The Fourth District would not disqualify a law firm representing a public entity under a contingency fee agreement because the action was not brought on the public’s behalf, but in the entity’s own name to recover compensatory damages.
The Orange County Water District incurred costs to investigate contamination in groundwater aquifers. It retained Miller, Axline & Sawyer on a contingency fee basis to recover the investigation and remediation costs. Defendants moved to disqualify the Miller Firm based on the contingency fee arguing that precedent prohibited a public entity from paying a private attorney to prosecute an action on behalf of the public. The trial court denied the motion, finding there was no prohibition because the Water district did not pursue the action on behalf of the public, but on its own behalf for its own damages.
The Court of Appeal noted there is a class of civil actions that demand the representatives of the government be absolutely neutral, precluding contingent fee agreements.
However, the California Supreme Court has held that while neutrality is a critical concern in criminal prosecutions because of the important liberty interests at stake, courts do not require neutrality when the government acts as an ordinary party to a controversy enforcing its own contract and property rights.
Attorneys prosecuting public actions on behalf of the government are subject to a heightened standard of ethical conduct and owe a duty to the public to ensure justice will be done. In furtherance of that objective, courts will examine whether contingency fee arrangements in public actions compromise the standard of neutrality.
The Water District did not bring the action on the public’s behalf to abate a public nuisance. It brought the action in its own name to recover compensatory damages it suffered from the groundwater contamination.
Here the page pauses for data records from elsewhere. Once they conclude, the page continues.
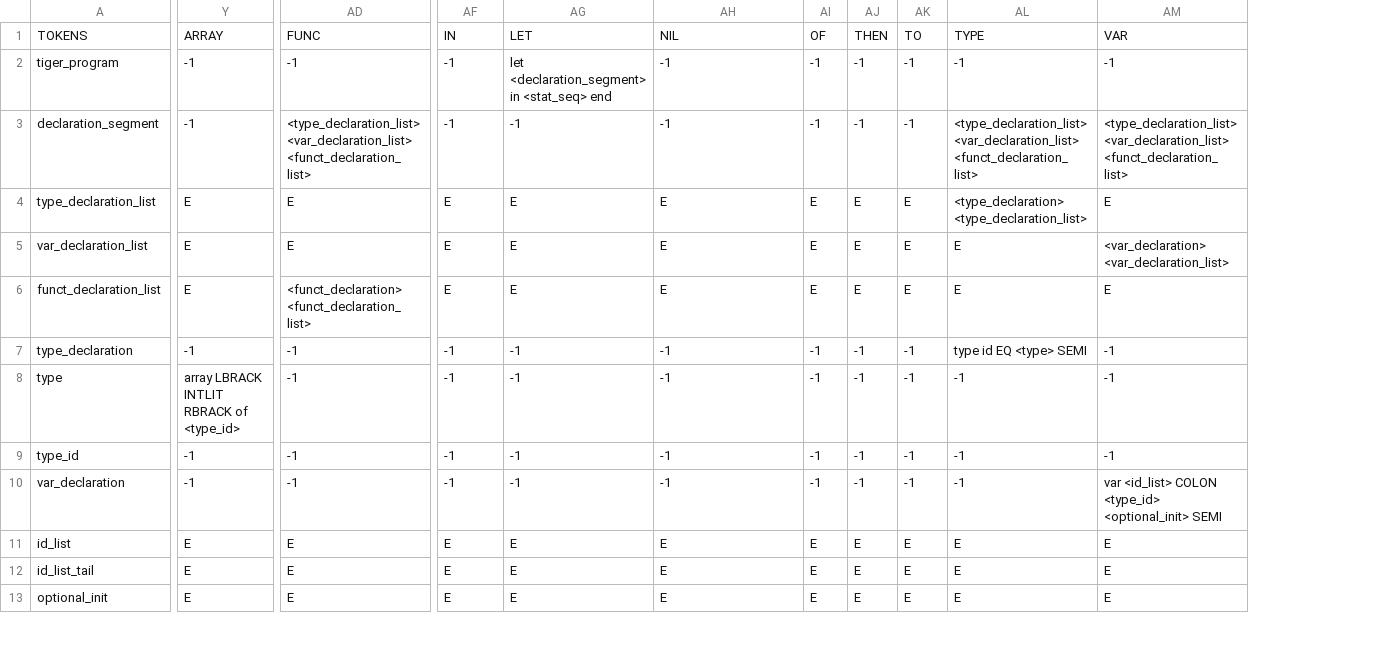
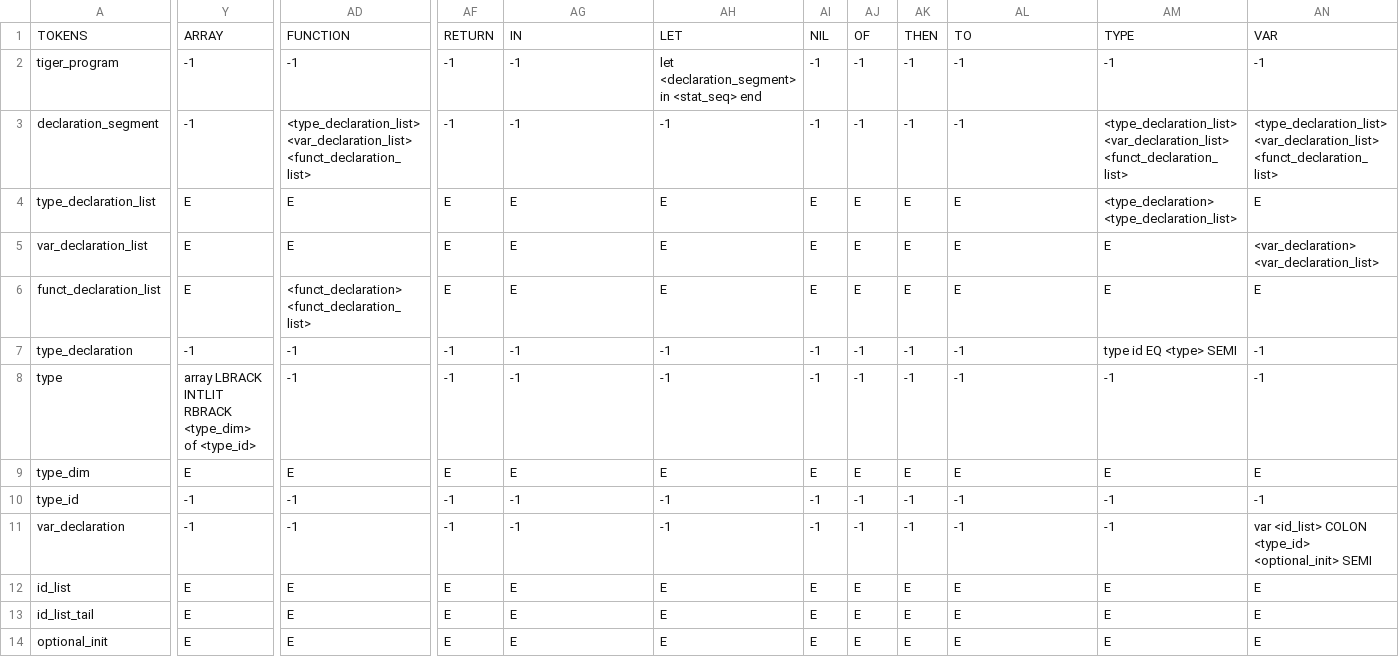
Before and after one commit to abettadapur/icompiler, a CSV file: ParseTable.csv, drawn as a sheet; only a part is shown, gaps mark what is left out; addresses are those after the commit; rows hold the shown columns only; the diff covers the shown part only; the diff names each change by its address in the sheet, - before the commit and + after, or states it on an @@ line.

```diff
--- a/ParseTable.csv
+++ b/ParseTable.csv
+column AN, rows 1-8: VAR | -1 | <type_declaration_list> <var_declaration_list> <funct_declaration_list> | E | <var_declaration> <var_declaration_list> | E | -1 | -1; rows 10-14: -1 | var <id_list> COLON <type_id> <optional_init> SEMI | E | E | E
-AD1: FUNC
+AD1: FUNCTION
-AF1: IN
+AF1: RETURN
-AG1: LET
+AG1: IN
-AH1: NIL
+AH1: LET
-AI1: OF
+AI1: NIL
-AJ1: THEN
+AJ1: OF
-AK1: TO
+AK1: THEN
-AL1: TYPE
+AL1: TO
-AM1: VAR
+AM1: TYPE
-AG2: let <declaration_segment> in <stat_seq> end
+AG2: -1
-AH2: -1
+AH2: let <declaration_segment> in <stat_seq> end
-AL3: <type_declaration_list> <var_declaration_list> <funct_declaration_list>
+AL3: -1
-AL4: <type_declaration> <type_declaration_list>
+AL4: E
-AM4: E
+AM4: <type_declaration> <type_declaration_list>
-AM5: <var_declaration> <var_declaration_list>
+AM5: E
-AL7: type id EQ <type> SEMI
+AL7: -1
-AM7: -1
+AM7: type id EQ <type> SEMI
-Y8: array LBRACK INTLIT RBRACK of <type_id>
+Y8: array LBRACK INTLIT RBRACK <type_dim> of <type_id>
+row 9: type_dim | E | E | E | E | E | E | E | E | E | E | E
-AM11: var <id_list> COLON <type_id> <optional_init> SEMI
+AM11: -1
```
Also changed, not shown: 2 added rows and 22 edited cells elsewhere in this file, ScannerTable.csv, 13 other files.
Thus, the Miller Firm was not held to the same ethical standard as attorneys enforcing a public right and could represent the Water District on a contingency fee.
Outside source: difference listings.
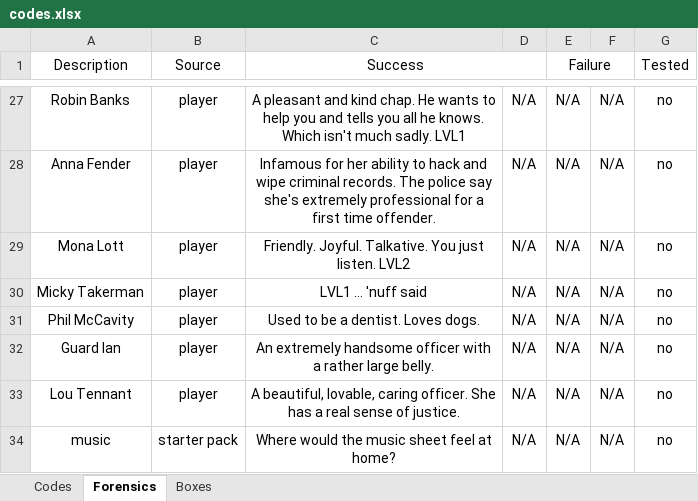
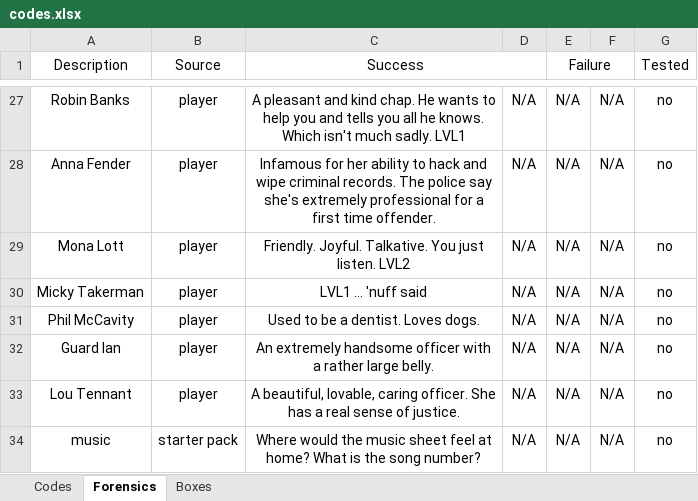
Before and after one commit to danday74/csi, an Excel workbook: codes.xlsx, sheet Forensics, drawn as a sheet; only a part is shown, gaps mark what is left out; values as stored, in another font and other column widths than the file's, no borders; the diff names each change by its address in the sheet, - before the commit and + after, or states it on an @@ line.

```diff
--- a/codes.xlsx (sheet Forensics)
+++ b/codes.xlsx (sheet Forensics)
-C34 (Success): …at home?
+C34 (Success): …at home? What is the song number?
```
Also changed, not shown: 1 other file.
Comment: The Court struck a balance between ethical concerns and the ability of public agencies to recover damages without the burden of hourly fees.